The US grip on world corn and wheat exports is to ease
faster than had been thought, thanks to enhanced South American competition, US
officials said – even as market worries
mount over Mexico shifting its orders.
The US Department of Agriculture, in a much-watched
long-term projections report, trimmed its forecast for US wheat exports as of
2025-26 by 600,000 tonnes to 27.4m tonnes.
For corn, the figure was slashed by 3.2m tonnes to 54.6m
tonnes, with reductions for rice and sorghum too.
The revisions mean that the US is foreseeing capturing 33%
of world corn exports in nine seasons' time, down from an estimate of 39% made
a year ago.
In wheat, the US forecasts its export market share at 14.1%,
down 0.9 points from it expectations a year ago.
The downgrades reflect in part, in wheat, mounting competition
from the former Soviet Union, which is showing "the fastest growth in world
export share", seen rising from 12% in the late 1990s to 29% in a decade's time.
However, the USDA also hiked by 71%, to 12.5m tonnes, its
forecast for Argentine wheat exports in 2025-26, citing the boost to the South American
country's production prospects from agricultural reforms, such as ditching grain
export taxes, brought in by Mauricio Macri's government.

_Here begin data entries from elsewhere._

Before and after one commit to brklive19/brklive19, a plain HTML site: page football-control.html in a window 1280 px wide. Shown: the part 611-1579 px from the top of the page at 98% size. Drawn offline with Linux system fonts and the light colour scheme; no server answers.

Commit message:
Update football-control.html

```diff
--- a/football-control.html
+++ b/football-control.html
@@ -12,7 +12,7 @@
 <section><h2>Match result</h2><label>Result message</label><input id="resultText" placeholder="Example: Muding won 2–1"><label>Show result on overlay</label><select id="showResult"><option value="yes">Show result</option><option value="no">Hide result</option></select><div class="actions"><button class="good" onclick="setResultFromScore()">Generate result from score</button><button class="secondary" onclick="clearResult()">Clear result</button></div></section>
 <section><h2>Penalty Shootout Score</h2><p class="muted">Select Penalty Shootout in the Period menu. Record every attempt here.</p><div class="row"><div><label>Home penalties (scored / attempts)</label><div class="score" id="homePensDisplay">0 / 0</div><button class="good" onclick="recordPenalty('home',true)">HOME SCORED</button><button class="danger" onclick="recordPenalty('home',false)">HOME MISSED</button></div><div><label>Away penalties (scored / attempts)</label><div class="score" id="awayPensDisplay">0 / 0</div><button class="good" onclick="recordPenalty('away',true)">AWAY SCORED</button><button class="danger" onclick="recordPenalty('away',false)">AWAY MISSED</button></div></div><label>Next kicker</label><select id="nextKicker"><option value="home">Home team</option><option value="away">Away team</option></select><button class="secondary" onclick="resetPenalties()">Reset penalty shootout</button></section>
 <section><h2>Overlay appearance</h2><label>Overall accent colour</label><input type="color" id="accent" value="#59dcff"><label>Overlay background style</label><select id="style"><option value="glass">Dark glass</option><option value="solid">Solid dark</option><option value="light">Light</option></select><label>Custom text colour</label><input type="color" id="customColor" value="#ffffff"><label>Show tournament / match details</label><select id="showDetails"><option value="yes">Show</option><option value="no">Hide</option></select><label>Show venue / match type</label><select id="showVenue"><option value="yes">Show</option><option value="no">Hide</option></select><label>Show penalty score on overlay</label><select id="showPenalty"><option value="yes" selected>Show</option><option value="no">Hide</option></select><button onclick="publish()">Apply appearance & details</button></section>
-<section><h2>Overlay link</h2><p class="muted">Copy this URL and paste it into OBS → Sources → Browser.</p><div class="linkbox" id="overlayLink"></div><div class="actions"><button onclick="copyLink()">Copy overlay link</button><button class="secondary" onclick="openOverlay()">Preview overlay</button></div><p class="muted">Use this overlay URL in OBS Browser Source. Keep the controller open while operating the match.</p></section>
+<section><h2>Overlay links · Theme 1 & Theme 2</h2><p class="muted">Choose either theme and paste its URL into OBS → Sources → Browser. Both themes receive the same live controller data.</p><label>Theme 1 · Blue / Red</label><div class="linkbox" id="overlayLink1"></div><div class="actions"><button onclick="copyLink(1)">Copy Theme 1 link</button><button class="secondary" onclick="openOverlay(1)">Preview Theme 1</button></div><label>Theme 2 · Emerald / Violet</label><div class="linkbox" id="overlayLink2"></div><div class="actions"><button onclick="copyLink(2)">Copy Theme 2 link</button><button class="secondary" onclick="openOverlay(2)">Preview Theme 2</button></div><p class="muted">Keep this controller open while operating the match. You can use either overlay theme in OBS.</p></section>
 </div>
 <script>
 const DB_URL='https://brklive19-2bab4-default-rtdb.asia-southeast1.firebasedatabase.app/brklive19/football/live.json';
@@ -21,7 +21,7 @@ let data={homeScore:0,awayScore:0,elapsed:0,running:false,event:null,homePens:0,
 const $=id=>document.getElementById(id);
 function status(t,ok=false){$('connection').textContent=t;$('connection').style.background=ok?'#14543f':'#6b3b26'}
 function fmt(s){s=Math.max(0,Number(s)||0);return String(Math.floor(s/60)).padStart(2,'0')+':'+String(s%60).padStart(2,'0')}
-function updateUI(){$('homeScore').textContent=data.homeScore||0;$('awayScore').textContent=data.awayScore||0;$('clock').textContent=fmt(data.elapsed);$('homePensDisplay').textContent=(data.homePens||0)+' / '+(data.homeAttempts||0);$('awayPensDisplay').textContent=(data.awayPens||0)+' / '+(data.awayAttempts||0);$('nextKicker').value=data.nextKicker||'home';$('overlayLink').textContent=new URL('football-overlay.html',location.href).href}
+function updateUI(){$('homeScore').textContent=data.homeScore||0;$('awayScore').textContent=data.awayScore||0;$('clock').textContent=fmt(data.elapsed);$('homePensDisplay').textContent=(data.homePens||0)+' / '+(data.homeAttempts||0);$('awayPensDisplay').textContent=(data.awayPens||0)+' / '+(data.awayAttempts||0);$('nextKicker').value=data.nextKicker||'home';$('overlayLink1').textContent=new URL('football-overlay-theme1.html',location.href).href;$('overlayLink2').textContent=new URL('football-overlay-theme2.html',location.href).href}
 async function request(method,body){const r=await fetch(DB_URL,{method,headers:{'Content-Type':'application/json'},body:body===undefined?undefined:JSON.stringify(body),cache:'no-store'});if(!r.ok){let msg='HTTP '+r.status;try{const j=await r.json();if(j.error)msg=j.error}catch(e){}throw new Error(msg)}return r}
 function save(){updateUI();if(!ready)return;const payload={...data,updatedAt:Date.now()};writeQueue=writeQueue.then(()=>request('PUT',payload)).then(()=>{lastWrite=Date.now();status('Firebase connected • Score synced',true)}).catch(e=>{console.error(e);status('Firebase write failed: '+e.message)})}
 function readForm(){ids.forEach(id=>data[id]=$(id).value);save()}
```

USDA forecasts for US crop market exports and (change on year-ago forecast)
Corn: 54.6m tonnes, (-3.2m tonnes)
Wheat: 27.4m tonnes, (-600,000 tonnes)
Soybeans: 58.5m tonnes, (+6.1m tonnes)
"These policy changes are expected to affect… global
agricultural markets," the USDA said.
"Without the added cost of export taxes, Argentina's corn
and wheat farmers could generate more income," while peso devaluation following
currency liberalisation has boosted values, in domestic terms, of crops traded
internationally in dollars.
Argentina's "wheat area is projected to expand, especially in
areas where it can be double-cropped after soybeans", the USDA said.
USDA forecasts for Argentine crop market exports and (change on year-ago forecast)
Corn: 29.7m tonnes, (+9.4m tonnes)
Wheat: 12.5m tonnes, (+5.2m tonnes)
Soybeans: 11.7m tonnes, (-900,000 tonnes)
In corn, area expansion "motivated by the termination of
export controls" will see the country's corn production "increase dramatically",
driving exports to 29.7m tonnes in 2025-26 – an upgrade of 46% on the forecast
made a year ago.
The forecast for Brazil's corn exports on that timeframe was
also raised significantly, by 22% to 37.2m tonnes, with the USDA flagging the
potential for raised output of safrinha crop, the main source of the country's
The USDA foresaw that "production of second-crop corn
following soybeans, much of which takes place in the Centre West, continues
with expansion onto new cropland".
The comments come as the potential switch of crop import demand
to South America from the US is a hot topic in markets, with the threats by
some Mexican politicians to look south for purchases rather than north, in
retaliation for perceived attacks from US President Donald Trump.
USDA forecasts for Braziian crop market exports and (change on year-ago forecast)
Corn: 37.2m tonnes, (+6.1m tonnes)
Soybeans: 85.9m tonnes, (+9.5m tonnes)
Mexico's agriculture secretary, Jose Calzada, said on
Thursday that he would within the next 20 days lead a delegation to Argentina and
Brazil, aimed at reducing Mexico's dependence on US corn imports.
"US farmers could find themselves unable to sell their corn,"
Commerzbank said, noting that in 2015-16 "the US shipped no less than 13.6m tonnes
of corn to Mexico, meaning that nearly 30% of US corn exports went to the
country's southern neighbour".
However, Terry Reilly at US broker Futures International was
more sanguine, saying that if South America does decide to divert corn to
Mexico to" fulfil an annual consumption of 37-40m tonnes, expect major
importers that buy South American corn to switch to the US".
That said, Mr Reilly flagged that US prices could come under
pressure to lure alternative importers.
The USDA was more upbeat, in its long-term forecasts, on
prospects for US soybean exports, hiking its estimate for shipments in 2025-16
by 11.6% to 58.5m tonnes.
While the forecast for Brazil's soybean shipments was raised
by 15.8% to 85.9m tonnes, that for Argentina was reduced to 11.7m tonnes, with the
country seen remaining "a distant third" in world exports.
The US was forecast accounting for one-third of world
soybean shipments in nine seasons' time, marginally higher than the estimate made
In cotton too, the estimate for US shipments in 2025-26 was
raised, by 12.7% to 12.4m bales.